MT: The one thing I would try to figure out how to break is the cycle where we have low-time CFIs teaching other pilots to be CFIs. I think that’s just fraught with problems. The traditional model we’ve had of people being CFIs not because they want to be CFIs, but because it’s the only way to build time to go to the airlines, is really the Achilles’ heel of the industry. And I wish that we could find the ways to break out of that cycle.

M: What kind of advice do you give new CFIsè

MT: Usually what I encourage them to do is become the best at something and to specialize. That’s certainly helped me to be successful, and that’s what I generally encourage them to do. If you’re going to be the best darn tailwheel teacher out there, great, try to slant your business toward that, or the best glass person, or the best twin-engine training person, or the best sport pilot instructor, or whatever. The idea that, as flight instructors, that we should take every person who comes through the door, regardless of how much or little we know about their particular airplane, or what they want to do, that doesn’t really make a whole lot of sense from providing the best value standpoint, because, invariably, nobody’s expert at everything.

At the end of the day, if you’re going to take everything that comes through the door, there are going to be some jobs that you’re not going to do very well, and some jobs you’ll be better at. I really encourage them to specialize as much as they can.

M: What does it mean to you to be CFI of the Yearè

MT: First, it’s an incredible honor. I’m flattered, because I have such incredible respect for CFIs in the industry. I honestly believe that CFIs are the backbone of our industry, and they just don’t get the recognition that they deserve. And, again, I have so much admiration for the CFIs from whom I’ve learned so much. I’m incredibly flattered to be able to represent them. It’s clear to me that I wasn’t selected because I am the best CFI out there. I know I can’t possibly be, because I see so many other CFIs who are great in so many ways, and from whom I’ve learned so much.

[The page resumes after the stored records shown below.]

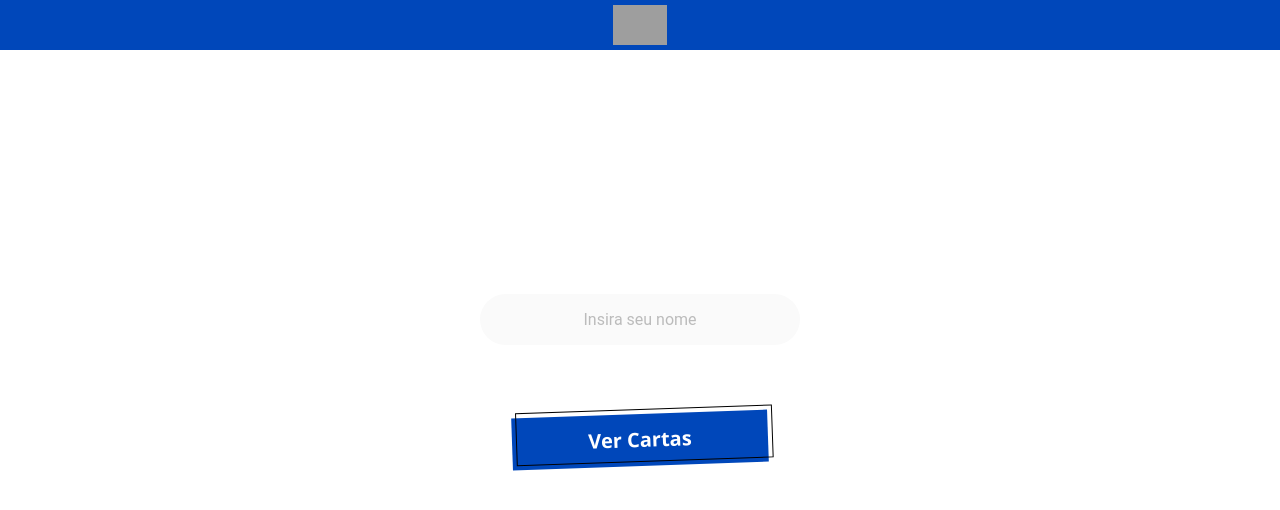
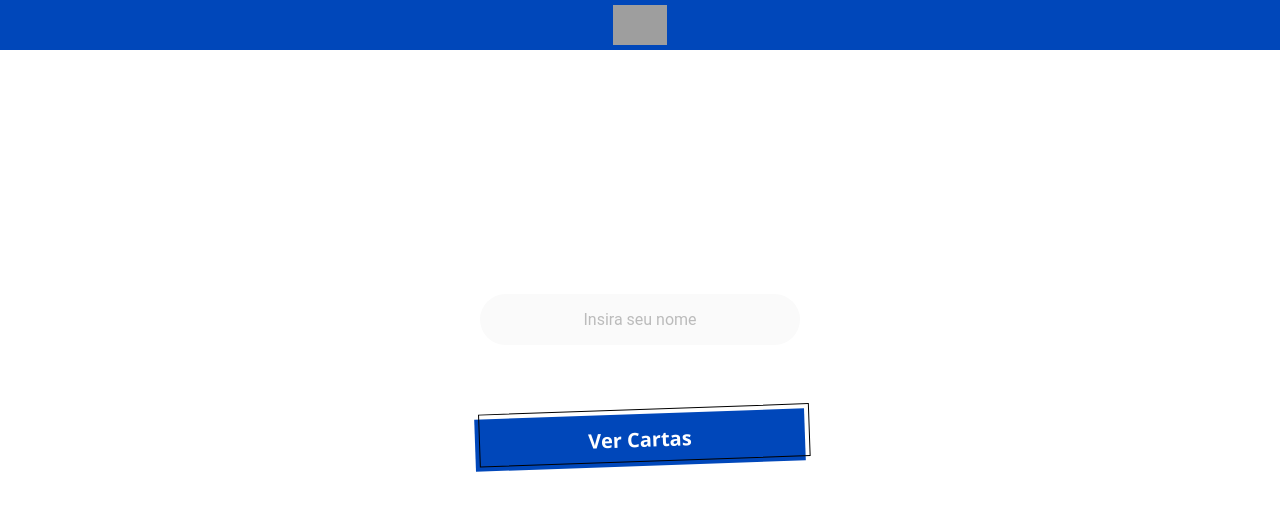
Before and after one commit to iuryabreu/card-challenge, a React (Create React App) app: page / in a window 1280 px wide. Shown: the top 510 px of the page. Built offline with nearby package versions, Linux system fonts and the light colour scheme; grey boxes are pictures that could not be loaded.

Commit message:
Tamanho dinamico Botao

```diff
--- a/src/components/Button/Button.tsx
+++ b/src/components/Button/Button.tsx
@@ -4,13 +4,13 @@ import { StyledButton } from "./Styles";
 
 type ButtonProps = ButtonHTMLAttributes<HTMLButtonElement> & {
   secondary?: boolean;
-  danger?: boolean;
+  single?: boolean;
 };
 
 export default function Button({
-  danger = false,
   secondary = false,
+  single = false,
   ...props
 }: ButtonProps) {
-  return <StyledButton danger={danger} secondary={secondary} {...props} />;
+  return <StyledButton single={single} secondary={secondary} {...props} />;
 }
--- a/src/components/Button/Styles.ts
+++ b/src/components/Button/Styles.ts
@@ -1,8 +1,8 @@
 import styled, { css } from "styled-components";
 
 export const StyledButton = styled.button<{
-  danger: boolean;
   secondary: boolean;
+  single: boolean;
 }>`
   display: flex;
   justify-content: center;
@@ -23,7 +23,9 @@ export const StyledButton = styled.button<{
   text-align: center;
   text-decoration: none #000 solid;
   text-decoration-thickness: auto;
-  width: 20vw;
+  width: ${(pros) => (pros.single ? "80vw" : "30%")};
+  max-width: 330px;
+
   height: auto;
   padding: 0.75rem 3rem;
   margin-top: 8px;
@@ -52,8 +54,4 @@ export const StyledButton = styled.button<{
     bottom: 2px;
     left: 2px;
   }
-
-  @media (max-width: 600px) {
-    width: 40vw;
-  }
 `;
--- a/src/pages/Home/Home.tsx
+++ b/src/pages/Home/Home.tsx
@@ -39,7 +39,7 @@ export default function Home() {
           error={error}
         />
         <ErrorMsg>{errorMsg}</ErrorMsg>
-        <Button onClick={(e: MouseEvent) => handleLogin(e)}>Ver Cartas</Button>
+        <Button single onClick={(e: MouseEvent) => handleLogin(e)}>Ver Cartas</Button>
       </Form>
     </Container>
   );
```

To me, it just means I get the chance to represent them, and anything I can do, wearing this “crown” for a year, to help bring more recognition to CFIs and to encourage more pilots to become CFIs, that’s clearly what I’m looking to do—to bring more attention and recognition to the profession.